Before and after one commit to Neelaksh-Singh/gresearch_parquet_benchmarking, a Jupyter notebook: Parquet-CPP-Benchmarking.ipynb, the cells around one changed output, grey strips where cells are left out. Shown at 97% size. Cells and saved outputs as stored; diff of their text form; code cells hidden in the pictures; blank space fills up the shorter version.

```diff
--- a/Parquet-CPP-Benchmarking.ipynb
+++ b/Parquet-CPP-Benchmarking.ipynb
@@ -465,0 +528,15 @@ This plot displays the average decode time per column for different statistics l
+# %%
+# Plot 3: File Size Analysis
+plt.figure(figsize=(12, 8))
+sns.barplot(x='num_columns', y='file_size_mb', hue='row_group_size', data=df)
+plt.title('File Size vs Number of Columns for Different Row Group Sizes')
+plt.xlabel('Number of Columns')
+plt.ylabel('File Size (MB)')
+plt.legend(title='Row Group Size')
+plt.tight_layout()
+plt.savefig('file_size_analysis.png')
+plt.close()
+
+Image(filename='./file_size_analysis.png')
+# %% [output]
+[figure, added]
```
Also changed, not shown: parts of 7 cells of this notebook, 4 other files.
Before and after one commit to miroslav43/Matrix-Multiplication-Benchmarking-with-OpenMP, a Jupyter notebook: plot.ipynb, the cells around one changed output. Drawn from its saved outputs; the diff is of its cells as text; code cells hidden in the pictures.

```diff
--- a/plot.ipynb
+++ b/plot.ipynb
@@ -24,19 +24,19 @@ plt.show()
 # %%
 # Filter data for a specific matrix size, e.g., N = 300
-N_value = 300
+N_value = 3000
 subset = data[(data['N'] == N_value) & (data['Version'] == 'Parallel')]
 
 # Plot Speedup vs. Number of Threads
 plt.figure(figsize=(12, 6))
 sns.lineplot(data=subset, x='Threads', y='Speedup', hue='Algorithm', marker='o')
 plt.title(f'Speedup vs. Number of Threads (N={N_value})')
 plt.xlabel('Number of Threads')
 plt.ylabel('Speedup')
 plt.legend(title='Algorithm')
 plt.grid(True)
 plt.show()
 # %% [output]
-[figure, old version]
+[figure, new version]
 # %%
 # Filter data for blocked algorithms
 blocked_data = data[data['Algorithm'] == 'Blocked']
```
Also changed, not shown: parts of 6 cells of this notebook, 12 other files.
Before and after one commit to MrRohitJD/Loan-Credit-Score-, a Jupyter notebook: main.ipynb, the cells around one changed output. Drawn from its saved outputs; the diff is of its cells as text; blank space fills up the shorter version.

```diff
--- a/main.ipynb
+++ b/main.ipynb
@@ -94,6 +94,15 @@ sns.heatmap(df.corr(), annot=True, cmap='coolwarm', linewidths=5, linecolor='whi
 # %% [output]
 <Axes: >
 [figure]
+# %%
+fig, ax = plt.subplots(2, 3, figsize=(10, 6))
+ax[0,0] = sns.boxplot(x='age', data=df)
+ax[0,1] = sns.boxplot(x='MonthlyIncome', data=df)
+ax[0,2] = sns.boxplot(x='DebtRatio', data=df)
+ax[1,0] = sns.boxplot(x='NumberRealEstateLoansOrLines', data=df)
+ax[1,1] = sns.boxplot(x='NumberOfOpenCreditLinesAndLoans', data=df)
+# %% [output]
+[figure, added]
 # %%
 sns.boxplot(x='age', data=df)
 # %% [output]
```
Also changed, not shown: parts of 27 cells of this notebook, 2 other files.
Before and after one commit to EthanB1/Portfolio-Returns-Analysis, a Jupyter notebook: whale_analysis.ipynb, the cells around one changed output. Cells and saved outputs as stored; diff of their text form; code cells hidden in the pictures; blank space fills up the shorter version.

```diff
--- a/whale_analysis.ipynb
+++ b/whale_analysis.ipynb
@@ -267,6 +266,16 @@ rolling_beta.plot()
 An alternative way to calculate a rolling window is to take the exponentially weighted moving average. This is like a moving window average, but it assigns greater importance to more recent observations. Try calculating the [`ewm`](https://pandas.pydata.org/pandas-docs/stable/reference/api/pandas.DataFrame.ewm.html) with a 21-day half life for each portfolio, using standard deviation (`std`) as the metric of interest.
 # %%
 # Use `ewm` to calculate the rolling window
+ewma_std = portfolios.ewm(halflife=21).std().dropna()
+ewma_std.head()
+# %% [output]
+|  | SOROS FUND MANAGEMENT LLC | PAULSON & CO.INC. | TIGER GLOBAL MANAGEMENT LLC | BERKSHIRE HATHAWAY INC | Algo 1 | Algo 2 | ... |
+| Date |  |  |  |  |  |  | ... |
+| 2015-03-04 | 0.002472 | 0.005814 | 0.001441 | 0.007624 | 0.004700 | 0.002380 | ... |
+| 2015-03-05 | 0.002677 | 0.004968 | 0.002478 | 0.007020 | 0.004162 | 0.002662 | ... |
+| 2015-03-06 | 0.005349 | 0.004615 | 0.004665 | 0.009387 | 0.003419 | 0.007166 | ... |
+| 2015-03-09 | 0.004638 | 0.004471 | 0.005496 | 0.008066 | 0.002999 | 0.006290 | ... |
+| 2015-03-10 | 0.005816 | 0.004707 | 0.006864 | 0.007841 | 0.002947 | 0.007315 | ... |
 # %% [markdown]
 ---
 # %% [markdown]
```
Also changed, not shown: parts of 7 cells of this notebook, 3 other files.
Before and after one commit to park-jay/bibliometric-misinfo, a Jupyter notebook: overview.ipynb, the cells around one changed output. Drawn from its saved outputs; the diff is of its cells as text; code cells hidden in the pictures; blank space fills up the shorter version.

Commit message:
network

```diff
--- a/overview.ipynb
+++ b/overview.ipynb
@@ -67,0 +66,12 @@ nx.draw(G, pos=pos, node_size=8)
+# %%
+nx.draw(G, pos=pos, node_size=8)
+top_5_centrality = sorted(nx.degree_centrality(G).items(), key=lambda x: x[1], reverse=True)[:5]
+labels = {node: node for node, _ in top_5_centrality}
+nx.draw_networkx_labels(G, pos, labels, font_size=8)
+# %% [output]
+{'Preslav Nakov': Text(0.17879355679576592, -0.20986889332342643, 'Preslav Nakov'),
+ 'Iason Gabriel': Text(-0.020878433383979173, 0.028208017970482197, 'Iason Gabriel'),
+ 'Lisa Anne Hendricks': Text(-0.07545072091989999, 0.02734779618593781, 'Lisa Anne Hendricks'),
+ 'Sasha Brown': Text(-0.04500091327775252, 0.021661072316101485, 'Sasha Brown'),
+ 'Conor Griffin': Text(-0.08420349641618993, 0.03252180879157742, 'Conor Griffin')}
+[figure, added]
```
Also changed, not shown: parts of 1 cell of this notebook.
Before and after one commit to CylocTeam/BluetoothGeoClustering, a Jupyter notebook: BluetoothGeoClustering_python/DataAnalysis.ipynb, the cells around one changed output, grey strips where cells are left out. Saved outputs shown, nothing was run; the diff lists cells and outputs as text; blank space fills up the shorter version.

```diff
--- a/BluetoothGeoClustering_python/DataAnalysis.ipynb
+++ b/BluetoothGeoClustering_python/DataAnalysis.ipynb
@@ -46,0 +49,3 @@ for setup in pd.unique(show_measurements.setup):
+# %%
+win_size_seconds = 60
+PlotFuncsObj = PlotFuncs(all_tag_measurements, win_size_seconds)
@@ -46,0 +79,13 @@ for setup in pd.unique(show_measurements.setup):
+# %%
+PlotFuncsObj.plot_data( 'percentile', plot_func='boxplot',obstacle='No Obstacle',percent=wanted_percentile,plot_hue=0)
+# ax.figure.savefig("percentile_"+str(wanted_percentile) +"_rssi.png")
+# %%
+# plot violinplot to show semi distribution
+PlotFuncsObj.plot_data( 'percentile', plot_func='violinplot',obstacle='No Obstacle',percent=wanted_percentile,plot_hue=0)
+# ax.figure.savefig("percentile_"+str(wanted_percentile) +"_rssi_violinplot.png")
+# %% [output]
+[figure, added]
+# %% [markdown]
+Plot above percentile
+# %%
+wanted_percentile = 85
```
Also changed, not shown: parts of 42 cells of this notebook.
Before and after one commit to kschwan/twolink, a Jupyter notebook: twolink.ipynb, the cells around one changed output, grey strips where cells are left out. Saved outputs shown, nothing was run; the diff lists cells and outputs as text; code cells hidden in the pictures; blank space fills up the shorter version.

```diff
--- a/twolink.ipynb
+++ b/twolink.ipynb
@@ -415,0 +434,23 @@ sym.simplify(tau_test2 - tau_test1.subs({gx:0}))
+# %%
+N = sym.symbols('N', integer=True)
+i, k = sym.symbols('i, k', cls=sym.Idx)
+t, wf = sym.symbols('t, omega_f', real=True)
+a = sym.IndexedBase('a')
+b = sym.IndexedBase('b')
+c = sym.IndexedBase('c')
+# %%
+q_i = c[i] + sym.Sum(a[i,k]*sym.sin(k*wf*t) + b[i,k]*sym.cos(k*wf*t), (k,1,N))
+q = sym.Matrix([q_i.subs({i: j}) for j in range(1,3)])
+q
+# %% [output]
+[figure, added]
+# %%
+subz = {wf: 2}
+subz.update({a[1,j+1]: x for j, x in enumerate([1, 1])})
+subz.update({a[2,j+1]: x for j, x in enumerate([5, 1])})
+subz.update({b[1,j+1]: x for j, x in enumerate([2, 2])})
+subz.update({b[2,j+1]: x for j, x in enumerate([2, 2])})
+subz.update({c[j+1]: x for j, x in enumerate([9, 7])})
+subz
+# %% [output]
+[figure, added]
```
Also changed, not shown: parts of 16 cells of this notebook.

__Work order__.
An exact copy of the lines from the one containing "Also changed, not shown: parts of 42" through the last line of the material, both included, is to be printed, and nothing else.

__Reply to the exercise__.
Also changed, not shown: parts of 42 cells of this notebook.
Before and after one commit to kschwan/twolink, a Jupyter notebook: twolink.ipynb, the cells around one changed output, grey strips where cells are left out. Saved outputs shown, nothing was run; the diff lists cells and outputs as text; code cells hidden in the pictures; blank space fills up the shorter version.

```diff
--- a/twolink.ipynb
+++ b/twolink.ipynb
@@ -415,0 +434,23 @@ sym.simplify(tau_test2 - tau_test1.subs({gx:0}))
+# %%
+N = sym.symbols('N', integer=True)
+i, k = sym.symbols('i, k', cls=sym.Idx)
+t, wf = sym.symbols('t, omega_f', real=True)
+a = sym.IndexedBase('a')
+b = sym.IndexedBase('b')
+c = sym.IndexedBase('c')
+# %%
+q_i = c[i] + sym.Sum(a[i,k]*sym.sin(k*wf*t) + b[i,k]*sym.cos(k*wf*t), (k,1,N))
+q = sym.Matrix([q_i.subs({i: j}) for j in range(1,3)])
+q
+# %% [output]
+[figure, added]
+# %%
+subz = {wf: 2}
+subz.update({a[1,j+1]: x for j, x in enumerate([1, 1])})
+subz.update({a[2,j+1]: x for j, x in enumerate([5, 1])})
+subz.update({b[1,j+1]: x for j, x in enumerate([2, 2])})
+subz.update({b[2,j+1]: x for j, x in enumerate([2, 2])})
+subz.update({c[j+1]: x for j, x in enumerate([9, 7])})
+subz
+# %% [output]
+[figure, added]
```
Also changed, not shown: parts of 16 cells of this notebook.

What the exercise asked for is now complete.